TASK TO CARRY OUT: Which lines below mention "interim"? Pick each one out.

##############################

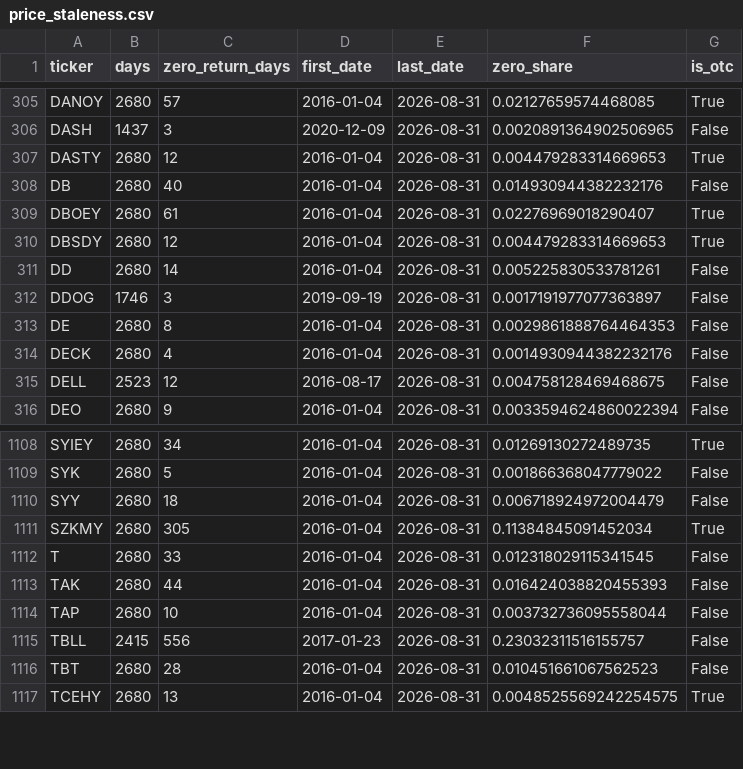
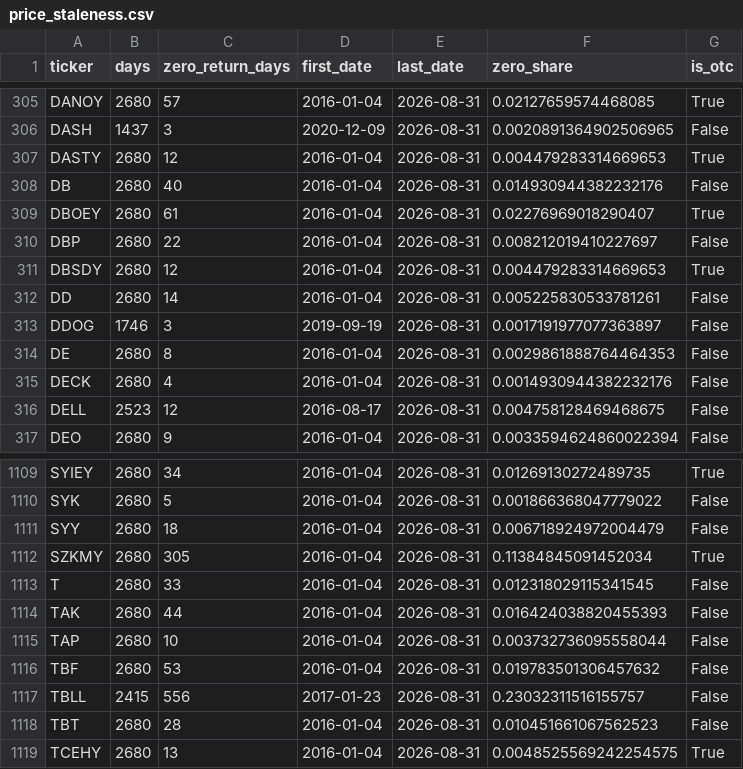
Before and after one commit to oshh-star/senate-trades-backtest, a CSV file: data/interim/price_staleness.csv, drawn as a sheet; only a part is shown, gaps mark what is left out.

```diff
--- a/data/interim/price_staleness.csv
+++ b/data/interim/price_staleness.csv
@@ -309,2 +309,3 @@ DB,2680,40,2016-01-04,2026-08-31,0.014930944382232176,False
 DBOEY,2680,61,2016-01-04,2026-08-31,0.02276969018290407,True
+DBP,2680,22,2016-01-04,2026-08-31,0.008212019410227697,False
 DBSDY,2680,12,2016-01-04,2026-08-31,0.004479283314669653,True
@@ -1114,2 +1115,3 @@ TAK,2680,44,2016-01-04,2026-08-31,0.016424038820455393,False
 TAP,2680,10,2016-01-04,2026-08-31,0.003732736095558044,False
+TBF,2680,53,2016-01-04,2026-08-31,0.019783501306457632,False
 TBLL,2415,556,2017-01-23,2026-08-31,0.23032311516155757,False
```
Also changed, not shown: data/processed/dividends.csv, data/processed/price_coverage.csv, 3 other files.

##############################

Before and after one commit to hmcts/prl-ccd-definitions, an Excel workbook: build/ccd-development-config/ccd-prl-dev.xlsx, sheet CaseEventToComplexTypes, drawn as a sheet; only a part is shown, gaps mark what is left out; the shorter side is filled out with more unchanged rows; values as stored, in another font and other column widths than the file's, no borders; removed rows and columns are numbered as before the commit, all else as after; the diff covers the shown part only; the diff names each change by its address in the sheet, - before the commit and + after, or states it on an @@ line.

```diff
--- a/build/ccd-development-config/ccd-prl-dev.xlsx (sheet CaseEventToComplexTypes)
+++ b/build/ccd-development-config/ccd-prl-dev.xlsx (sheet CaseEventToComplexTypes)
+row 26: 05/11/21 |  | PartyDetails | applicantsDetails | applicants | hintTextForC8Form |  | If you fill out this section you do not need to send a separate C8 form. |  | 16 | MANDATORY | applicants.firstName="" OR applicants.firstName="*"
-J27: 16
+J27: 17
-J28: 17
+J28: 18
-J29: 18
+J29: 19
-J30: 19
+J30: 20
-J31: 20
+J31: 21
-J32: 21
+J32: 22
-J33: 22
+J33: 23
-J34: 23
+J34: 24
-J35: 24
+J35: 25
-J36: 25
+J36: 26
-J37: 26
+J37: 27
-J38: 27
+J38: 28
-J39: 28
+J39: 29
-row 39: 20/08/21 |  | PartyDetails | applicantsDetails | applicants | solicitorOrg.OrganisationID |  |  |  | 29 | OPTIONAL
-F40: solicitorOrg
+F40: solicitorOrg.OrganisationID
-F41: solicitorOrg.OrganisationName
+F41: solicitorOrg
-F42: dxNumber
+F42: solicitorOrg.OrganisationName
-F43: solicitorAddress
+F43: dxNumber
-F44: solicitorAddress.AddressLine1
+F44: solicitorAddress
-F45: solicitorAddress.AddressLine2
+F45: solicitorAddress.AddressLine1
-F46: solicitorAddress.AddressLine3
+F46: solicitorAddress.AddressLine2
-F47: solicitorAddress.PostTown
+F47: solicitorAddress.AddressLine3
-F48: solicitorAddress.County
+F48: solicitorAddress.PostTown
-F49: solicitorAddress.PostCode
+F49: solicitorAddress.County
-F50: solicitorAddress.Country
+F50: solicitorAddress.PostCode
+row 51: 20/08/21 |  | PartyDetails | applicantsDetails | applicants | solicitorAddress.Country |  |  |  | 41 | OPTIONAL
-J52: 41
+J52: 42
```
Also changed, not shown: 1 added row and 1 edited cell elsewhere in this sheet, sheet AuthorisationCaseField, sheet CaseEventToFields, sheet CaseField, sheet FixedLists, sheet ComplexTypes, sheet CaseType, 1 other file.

##############################

RESULT OF THIS EXERCISE:
Before and after one commit to oshh-star/senate-trades-backtest, a CSV file: data/interim/price_staleness.csv, drawn as a sheet; only a part is shown, gaps mark what is left out.
--- a/data/interim/price_staleness.csv
+++ b/data/interim/price_staleness.csv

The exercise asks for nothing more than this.